To us boys who lived on or near the farm at first, he seemed to be a fearsome character, mainly due to the fact that he had a bark that made him sound like a Regimental Sergeant Major. From that, as most schoolboys did in those days, he earned the nickname of "YAYA." To the staff that were under his control, they found him to be a hard task master, some of who, did not stay around long. On the other hand he was like an old mother hen where the cattle were concerned. His medicinal skill was second to none, very seldom was a vet ever called in to administer, except when the herds went over to to Tuberculin Tested in 1936-37.
He had a small office, which was built in to part of his house, as there was no farm office on the farm, the estate office at Cliveden carried out all the administration. In his office he kept the herd records and the genealogy of every animal that passed through his hands. Even his choice of bloodlines and the purchase of new herd bulls were left to him by the second Viscount Astor, who placed great faith in his judgement and breeding skills.

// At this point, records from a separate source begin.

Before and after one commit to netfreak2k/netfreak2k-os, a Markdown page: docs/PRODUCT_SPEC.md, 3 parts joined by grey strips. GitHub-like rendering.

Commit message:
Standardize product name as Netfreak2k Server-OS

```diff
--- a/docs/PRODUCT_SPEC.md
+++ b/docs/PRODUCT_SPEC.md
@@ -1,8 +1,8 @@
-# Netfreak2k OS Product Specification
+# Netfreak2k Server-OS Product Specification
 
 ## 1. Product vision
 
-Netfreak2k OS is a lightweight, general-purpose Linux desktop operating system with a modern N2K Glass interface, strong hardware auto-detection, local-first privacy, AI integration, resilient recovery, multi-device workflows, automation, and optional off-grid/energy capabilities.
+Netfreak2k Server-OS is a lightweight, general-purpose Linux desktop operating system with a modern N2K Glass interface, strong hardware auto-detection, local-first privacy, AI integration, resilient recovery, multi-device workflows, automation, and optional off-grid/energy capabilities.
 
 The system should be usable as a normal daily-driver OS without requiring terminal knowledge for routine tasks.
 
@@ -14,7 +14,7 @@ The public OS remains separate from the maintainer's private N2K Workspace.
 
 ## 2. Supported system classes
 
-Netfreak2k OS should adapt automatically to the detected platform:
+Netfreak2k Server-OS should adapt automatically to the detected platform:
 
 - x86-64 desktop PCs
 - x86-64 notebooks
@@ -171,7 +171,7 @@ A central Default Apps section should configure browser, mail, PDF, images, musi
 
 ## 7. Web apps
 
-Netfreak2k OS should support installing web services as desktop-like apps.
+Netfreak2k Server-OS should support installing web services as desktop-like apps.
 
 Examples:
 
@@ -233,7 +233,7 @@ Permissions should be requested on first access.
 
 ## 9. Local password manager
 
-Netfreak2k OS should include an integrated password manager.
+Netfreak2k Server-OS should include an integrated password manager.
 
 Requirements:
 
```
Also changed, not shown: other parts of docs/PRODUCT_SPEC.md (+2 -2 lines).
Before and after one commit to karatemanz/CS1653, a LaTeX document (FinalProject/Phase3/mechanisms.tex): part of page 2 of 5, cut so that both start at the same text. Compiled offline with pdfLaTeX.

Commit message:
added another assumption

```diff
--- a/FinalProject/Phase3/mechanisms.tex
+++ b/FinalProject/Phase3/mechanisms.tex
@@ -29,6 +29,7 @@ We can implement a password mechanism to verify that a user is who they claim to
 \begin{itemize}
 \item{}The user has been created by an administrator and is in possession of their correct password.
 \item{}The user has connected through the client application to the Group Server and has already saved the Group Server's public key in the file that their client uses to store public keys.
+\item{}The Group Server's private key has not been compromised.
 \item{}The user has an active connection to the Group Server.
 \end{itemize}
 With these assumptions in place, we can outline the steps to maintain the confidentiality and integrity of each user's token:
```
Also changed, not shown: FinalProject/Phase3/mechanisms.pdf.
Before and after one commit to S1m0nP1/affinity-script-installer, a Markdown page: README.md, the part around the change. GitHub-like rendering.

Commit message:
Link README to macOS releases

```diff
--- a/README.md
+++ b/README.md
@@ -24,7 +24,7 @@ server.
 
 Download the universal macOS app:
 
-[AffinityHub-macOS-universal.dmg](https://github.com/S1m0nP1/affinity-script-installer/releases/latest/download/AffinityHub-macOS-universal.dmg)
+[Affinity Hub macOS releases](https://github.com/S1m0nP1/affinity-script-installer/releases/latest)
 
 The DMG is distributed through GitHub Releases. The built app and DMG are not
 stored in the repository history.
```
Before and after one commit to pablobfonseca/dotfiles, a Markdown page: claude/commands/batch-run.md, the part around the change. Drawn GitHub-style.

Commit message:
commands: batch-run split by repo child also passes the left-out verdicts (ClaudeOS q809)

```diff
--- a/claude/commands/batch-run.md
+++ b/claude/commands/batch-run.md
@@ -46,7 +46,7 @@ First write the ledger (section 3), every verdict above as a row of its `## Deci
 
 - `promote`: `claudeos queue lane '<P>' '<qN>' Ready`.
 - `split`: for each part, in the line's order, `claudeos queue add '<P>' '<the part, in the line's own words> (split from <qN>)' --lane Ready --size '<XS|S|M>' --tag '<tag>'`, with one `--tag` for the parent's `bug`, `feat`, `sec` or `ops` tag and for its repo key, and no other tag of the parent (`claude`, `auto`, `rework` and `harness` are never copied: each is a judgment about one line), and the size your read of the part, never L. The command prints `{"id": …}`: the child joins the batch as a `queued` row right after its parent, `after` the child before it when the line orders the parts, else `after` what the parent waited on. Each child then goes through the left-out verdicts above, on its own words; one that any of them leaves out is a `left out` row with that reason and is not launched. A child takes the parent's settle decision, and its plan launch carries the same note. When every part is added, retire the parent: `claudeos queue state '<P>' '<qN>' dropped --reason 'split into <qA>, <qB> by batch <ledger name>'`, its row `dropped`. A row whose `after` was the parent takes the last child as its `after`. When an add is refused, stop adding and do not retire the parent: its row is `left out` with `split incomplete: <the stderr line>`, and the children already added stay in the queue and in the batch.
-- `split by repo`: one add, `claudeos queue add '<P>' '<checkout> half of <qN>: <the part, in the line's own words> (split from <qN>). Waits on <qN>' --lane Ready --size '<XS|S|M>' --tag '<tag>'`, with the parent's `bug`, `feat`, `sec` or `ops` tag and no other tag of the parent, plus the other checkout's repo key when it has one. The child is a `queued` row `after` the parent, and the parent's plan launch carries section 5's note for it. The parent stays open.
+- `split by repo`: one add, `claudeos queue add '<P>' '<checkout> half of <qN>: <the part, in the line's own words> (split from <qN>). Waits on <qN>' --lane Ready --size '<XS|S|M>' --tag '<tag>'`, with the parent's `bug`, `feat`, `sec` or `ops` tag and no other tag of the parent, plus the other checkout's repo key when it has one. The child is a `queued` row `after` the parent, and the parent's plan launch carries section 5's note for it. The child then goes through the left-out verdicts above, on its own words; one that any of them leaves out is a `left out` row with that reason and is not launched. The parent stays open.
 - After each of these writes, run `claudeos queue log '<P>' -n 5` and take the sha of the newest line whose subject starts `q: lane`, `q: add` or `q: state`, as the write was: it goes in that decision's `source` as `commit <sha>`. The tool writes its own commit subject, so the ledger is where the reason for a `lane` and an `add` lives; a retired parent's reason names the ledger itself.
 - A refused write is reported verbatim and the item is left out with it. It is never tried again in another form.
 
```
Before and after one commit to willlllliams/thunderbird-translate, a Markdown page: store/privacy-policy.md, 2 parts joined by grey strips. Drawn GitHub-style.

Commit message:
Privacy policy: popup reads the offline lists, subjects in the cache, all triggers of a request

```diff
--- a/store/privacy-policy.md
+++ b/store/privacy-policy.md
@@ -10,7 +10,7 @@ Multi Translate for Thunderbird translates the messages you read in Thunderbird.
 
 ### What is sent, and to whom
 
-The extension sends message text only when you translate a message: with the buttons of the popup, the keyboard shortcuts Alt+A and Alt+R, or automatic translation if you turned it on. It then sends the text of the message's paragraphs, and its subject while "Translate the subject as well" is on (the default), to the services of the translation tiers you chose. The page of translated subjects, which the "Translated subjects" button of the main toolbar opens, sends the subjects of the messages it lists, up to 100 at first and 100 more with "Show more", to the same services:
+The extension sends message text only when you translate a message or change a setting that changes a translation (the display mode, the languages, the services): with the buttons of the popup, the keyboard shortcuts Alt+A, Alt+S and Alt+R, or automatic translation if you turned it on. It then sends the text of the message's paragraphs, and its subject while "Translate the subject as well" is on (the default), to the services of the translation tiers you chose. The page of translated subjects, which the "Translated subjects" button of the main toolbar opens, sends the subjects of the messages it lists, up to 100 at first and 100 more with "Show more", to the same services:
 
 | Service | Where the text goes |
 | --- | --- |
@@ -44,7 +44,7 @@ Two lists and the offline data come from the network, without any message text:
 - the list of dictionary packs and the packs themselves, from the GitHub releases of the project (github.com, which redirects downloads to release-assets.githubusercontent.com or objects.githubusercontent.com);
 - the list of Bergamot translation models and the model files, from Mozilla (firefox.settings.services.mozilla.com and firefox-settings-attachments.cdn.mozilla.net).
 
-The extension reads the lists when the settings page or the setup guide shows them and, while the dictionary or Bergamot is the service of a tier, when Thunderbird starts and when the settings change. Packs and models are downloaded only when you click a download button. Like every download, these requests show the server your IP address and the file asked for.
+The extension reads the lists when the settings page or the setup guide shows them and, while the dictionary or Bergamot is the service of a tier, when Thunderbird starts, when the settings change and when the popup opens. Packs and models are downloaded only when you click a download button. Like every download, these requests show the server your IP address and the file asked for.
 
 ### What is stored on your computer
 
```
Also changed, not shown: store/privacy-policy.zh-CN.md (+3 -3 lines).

After his wife's death, he engaged a Mrs, Bates to be in his housekeeper. She had moved out of London with her two sons Michael and David because of the Blitz. I think he never got used to having two boys under his roof, and after the war with the change of farm management and the moving of the farm administration from Cliveden to the farm, he went into retirement.